One of my favorite psalms is Psalm 139, especially when I think of these words: “You have searched me, Lord, and you know me. You know when I sit and when I rise; you perceive my thoughts from afar. You discern my going out and my lying down; you are familiar with all my ways. Before a word is on my tongue you,  Lord, know it completely”.

Even when prominent public figures say things that shock us, we are reminded that the repository in our subconscious mind can equally shock us. For there is that which we picked up in childhood and from society and environment that will continue to enslave us even in the highest position of leadership. Is it hatred, arrogance, prejudice, or some phobia? What does the Lord – or higher power for the spiritual – see in me that I am not probably seeing?

For the Christian, “it is for freedom that Christ has set us free. Stand firm, then, and do not let yourselves be burdened again by a yoke of slavery” (Gal. 5:1). For the spiritual, “you will never be free until you free yourself from the prison of your own false thoughts”.

To prosper in any and every area of life, we must be set free, particularly from false thoughts and a negative mindset.

It is a journey not destination

The pronoun “it” can refer to a lot of things. It can refer to life, success, achievement, milestone, or anything. The point is, whatever it is, it is a process.

I got Paths As Yet Untrodden published on December 30, 2017 after some months of anxious effort, charting new territory and perseverance. I went to social media to announce the publication.

Guess what followed! Depression.

Believe me, there was a lot of excitement as I put together the reflections in the book. And as I shared again and again in the course of the months of preparation, it was about my experience and how those experiences were shared with other people. I put that out there for anybody to read.

Then what? That is the question I am asking myself. Heraclitus is quoted to have said, “no man/woman steps in the same river twice, for it is not the same river and he/she is not the same person”. I have been and I should be changed – transformed – by the experience. And you, the reader, should also experience transformation in some way because you too stepped into the river.

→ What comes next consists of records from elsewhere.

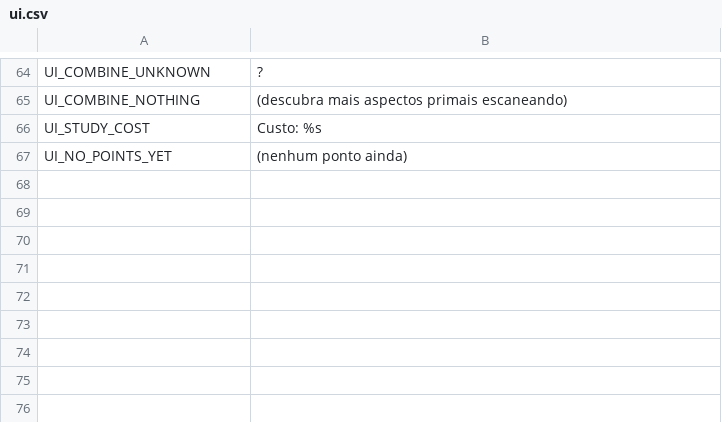
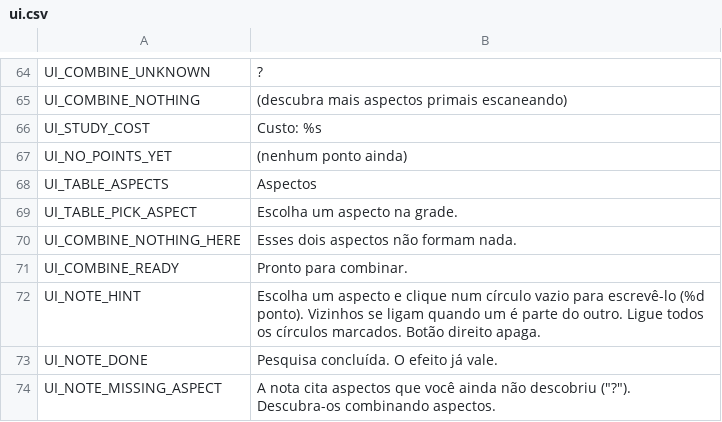
Before and after one commit to Poertade/Jogo-do-mago, a CSV file: locales/ui.csv, drawn as a sheet; only a part is shown, gaps mark what is left out.

```diff
--- a/locales/ui.csv
+++ b/locales/ui.csv
@@ -67 +67,8 @@ UI_STUDY_COST,Custo: %s
 UI_NO_POINTS_YET,(nenhum ponto ainda)
+UI_TABLE_ASPECTS,Aspectos
+UI_TABLE_PICK_ASPECT,Escolha um aspecto na grade.
+UI_COMBINE_NOTHING_HERE,Esses dois aspectos não formam nada.
+UI_COMBINE_READY,Pronto para combinar.
+UI_NOTE_HINT,"Escolha um aspecto e clique num círculo vazio para escrevê-lo (%d ponto). Vizinhos se ligam quando um é parte do outro. Ligue todos os círculos marcados. Botão direito apaga."
+UI_NOTE_DONE,Pesquisa concluída. O efeito já vale.
+UI_NOTE_MISSING_ASPECT,"A nota cita aspectos que você ainda não descobriu (""?""). Descubra-os combinando aspectos."
```
Also changed, not shown: 48 other files.
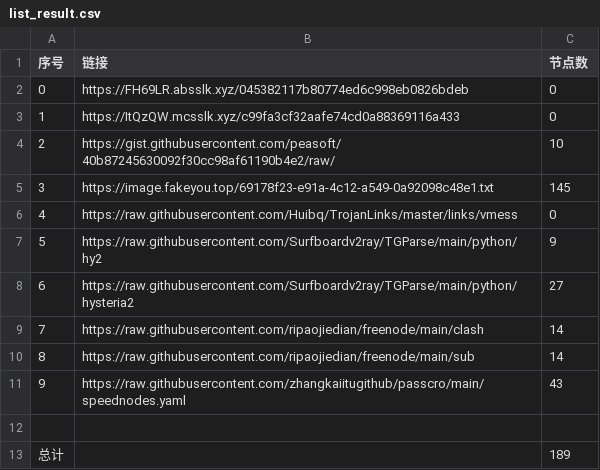
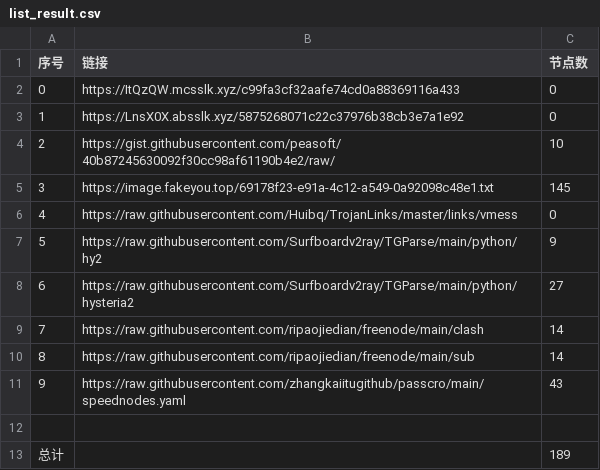
Before and after one commit to cute-omega/NoMoreWalls, a CSV file: list_result.csv, drawn as a sheet.

```diff
--- a/list_result.csv
+++ b/list_result.csv
@@ -1,4 +1,4 @@
 序号,链接,节点数
-0,https://FH69LR.absslk.xyz/045382117b80774ed6c998eb0826bdeb,0
-1,https://ItQzQW.mcsslk.xyz/c99fa3cf32aafe74cd0a88369116a433,0
+0,https://ItQzQW.mcsslk.xyz/c99fa3cf32aafe74cd0a88369116a433,0
+1,https://LnsX0X.absslk.xyz/5875268071c22c37976b38cb3e7a1e92,0
 2,https://gist.githubusercontent.com/peasoft/40b87245630092f30cc98af61190b4e2/raw/,10
```
Also changed, not shown: 6 other files.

The important thing is that this is an ongoing process, it is not a destination. I have already started on my next project, not just to go over the depression, but to continue on the journey.

Details will follow shortly.

Life on the precipice

After I introduced my book to the bible study group I am part of and sent out an email, one of my friends observed that the cover page image is the iconic Delicate Arch in Arches National Park in Utah, which is also pictured on Utah license plates. He recounted his and his wife’s  visit there last October and the hikes to the park’s more than 2000 arches. He added, “the hike may be easy or very challenging…we had to be careful about which hikes we chose”.

About the Delicate Arch he wrote, “it can be seen at a distance by a short walk to a viewpoint, or also by a longer hike around the side of a mountain. One can also hike right up to the foot of the arch via a three mile trail which is described as “difficult”…having no shade, some exposure to heights, steep rock slope, and a 200 year rock ledge”. He went on, “I really wanted to make the hike, but we decided not to take the risk and took the more safe trail instead”.

My friend was curious as to why I chose the arch for the cover of my book. But that is exactly the point. I mention in the Introduction that I debated whether to have the title “Life on the Precipice” because it is the first part of the theme.

I am glad that some of you may have had similar experiences in the Arches National Park or similar terrain, in the Rockies, Smoky Mountains, the Alps, or Sahara Desert. Those experiences illumine life on the precipice which is the theme of my book. My physical examples come from the Judean Desert, Timna, the Negev and Sinai, but they all illustrate what it is to live on the precipice.

What are your experiences? Paths As Yet Untrodden will remind you of our journey together as humans.